Escort – Disco
I was originally planning on catching Holly Herndon in the Diana Wortham Theatre after Craig Leon. After all, fave entertainment site The Quietus had held her in high esteem as a cutting edge artist and that was good enough for me, but frankly, when I sampled her wares in the iTunes Store, I quickly fled. My tolerance for random noise was nil at that point, and besides, I had grown up listening to the original random noise from the 70s! Her music had failed my “Index Of Metals” test; which is to say, that if a composition is more abstract and diffuse than the second side of Fripp and Eno’s “Evening Star,” then it has reached the point of no return with my ears.
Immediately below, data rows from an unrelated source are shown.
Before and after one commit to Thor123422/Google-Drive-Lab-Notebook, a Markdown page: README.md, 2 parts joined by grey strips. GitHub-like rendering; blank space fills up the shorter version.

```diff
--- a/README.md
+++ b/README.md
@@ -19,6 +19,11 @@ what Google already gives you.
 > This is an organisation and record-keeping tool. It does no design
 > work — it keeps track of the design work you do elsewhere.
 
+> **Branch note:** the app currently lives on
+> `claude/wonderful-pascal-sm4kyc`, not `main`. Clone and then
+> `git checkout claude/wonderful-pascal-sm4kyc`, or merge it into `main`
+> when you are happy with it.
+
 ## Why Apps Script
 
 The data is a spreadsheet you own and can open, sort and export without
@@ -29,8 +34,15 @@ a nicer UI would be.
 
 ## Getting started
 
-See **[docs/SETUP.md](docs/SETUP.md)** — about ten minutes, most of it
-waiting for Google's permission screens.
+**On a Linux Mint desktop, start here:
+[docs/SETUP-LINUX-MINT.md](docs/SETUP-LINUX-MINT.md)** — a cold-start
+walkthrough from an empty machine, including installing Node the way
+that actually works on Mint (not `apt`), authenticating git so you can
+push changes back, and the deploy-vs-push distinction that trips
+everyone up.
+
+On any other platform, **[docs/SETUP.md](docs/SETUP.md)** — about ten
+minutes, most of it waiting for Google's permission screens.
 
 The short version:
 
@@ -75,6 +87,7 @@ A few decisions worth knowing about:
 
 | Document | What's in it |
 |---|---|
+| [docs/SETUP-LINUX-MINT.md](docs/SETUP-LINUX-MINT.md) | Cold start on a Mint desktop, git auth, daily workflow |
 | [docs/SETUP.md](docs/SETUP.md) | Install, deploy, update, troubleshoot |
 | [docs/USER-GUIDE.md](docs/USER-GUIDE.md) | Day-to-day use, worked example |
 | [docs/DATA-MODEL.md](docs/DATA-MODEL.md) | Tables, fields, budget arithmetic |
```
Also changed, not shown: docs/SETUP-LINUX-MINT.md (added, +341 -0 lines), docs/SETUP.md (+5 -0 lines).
That’s as far out as I’m willing to go. Especially in my dotage.
So after I sampled the full list of Moofgest acts in the last hours before the event, I noted that Escort were a solid sounding band doing nice things with Disco. Not my favorite thing, but maybe I should give them a chance. I got to the club around 9:20. Strangely enough, a women asked me where I had seen Simple Minds as I entered the club; the second conversation sparked by my t-shirt that night within 30 minutes. Usually only my Revillos concert shirts garnered such comments. The Asheville Music Hall was a cozy club that comfortably held about 350 I’d wager. Since I’m a tall guy, I like to let women and those shorter than me in general get in the front, especially at a club where the stage is only inches above the floor. I settled in about half the floor back.
I saw the band members setting up and the club eventually filled up to a full capacity. Then they started playing and it was like being present at the point in space where lightning bolts were striking. Repeatedly! It was ferocious and electric! The band were more than just good, they were phenomenal! Vocalist Adeline Michéle was pulling double duty on bass guitar and the seven piece compact configuration of this normally 17 piece “disco orchestra” were slaying all in earshot on the tiny Asheville Music Hall stage!
In the very first number it was apparent that the band had made a careful study of the complete output of the holy Ze Records since they were nailing Mutant Disco to the wall and making us all beg for mercy! The taut, funky, disco they proffered was tough and urban. It was by no means sweet or girly even though three women were singing. The two backing vocalists offered elegance with each pose or evocative hand gesture, but Ms. Michéle, in contrast, was a ferocious siren of urban grit; flirting with a bluntness that was powerfully liberating.
The rest of the band were simply a drummer, guitarist, keyboards, and the secret weapon – a percussionist on congas and devices. The room sound was a gift from the bass gods that evening, with a clean, full, musical sound for our listening enjoyment. Every nuance of the tight music was clearly and powerfully delivered in the sweaty, packed room of people frankly going nuts! It was apparent from the very beginning that this was no ordinary Moogfest set being delivered. This was transcendence.
Escort were connecting with the audience immediately and on a profound level that we all recognized. This in turn, spurred the band onward most effectively. I was in the middle of a rare “I can’t believe that I’m at the most exciting place in the universe” moment. And so, it seemed, were several hundred other people. Unlike every set I had seen thus far, no one walked out of that front door! About five songs in, Ms. Michéle quipped that “this next one is our last song,” and quickly let us in on the joke.
When the end of their set did in fact arrive, as it eventually had to, the sustained roar of approval from the audience coaxed a further three encore songs from the band, who seemed genuinely surprised by the ardor of their audience. The last number played was a great cover of “Tainted Love,” sounding nothing like the Coil or Soft Cell versions that I was familiar with. And then it was really over. By this time the audience finally began to filter out of the club, but not before synth player Eugene Cho took some photos of the audience as seen below.
Ms. Michéle then sat down on the stage, surrounded by fans and well-wishes as I couldn’t help but notice a police officer in the still crowded club taking a head count with a hand counter. Sensing that I might never get a chance to talk to her, I noticed the keyboardist breaking down his synths and I took the effort to tell him that Escort had managed to convince me that it was actually 1981 and that they were the hottest thing on Ze Records, which he totally got and appreciated. I later discovered that Mr. Cho had started the band with Dan Balis, so it was good that I spoke to him directly.
I then lost composure and started babbling in crude vernacular that we avoid on PPM since it was all I could do not to melt into a pool of jelly at that point. Having shaken Mr. Cho’s hand and spoken my piece, I then made my way out of the club and saw the huge queue of people waiting to enter as I made my way, stunned, to the Civic Center basement for Museum of Love, due to begin playing in minutes. I thought to myself en route that I had just seen the 21st century equivalent to a 1981 Material gig with Nona Hendryx. Yes, it was that awesome.
Next: …Serendipity strikes again!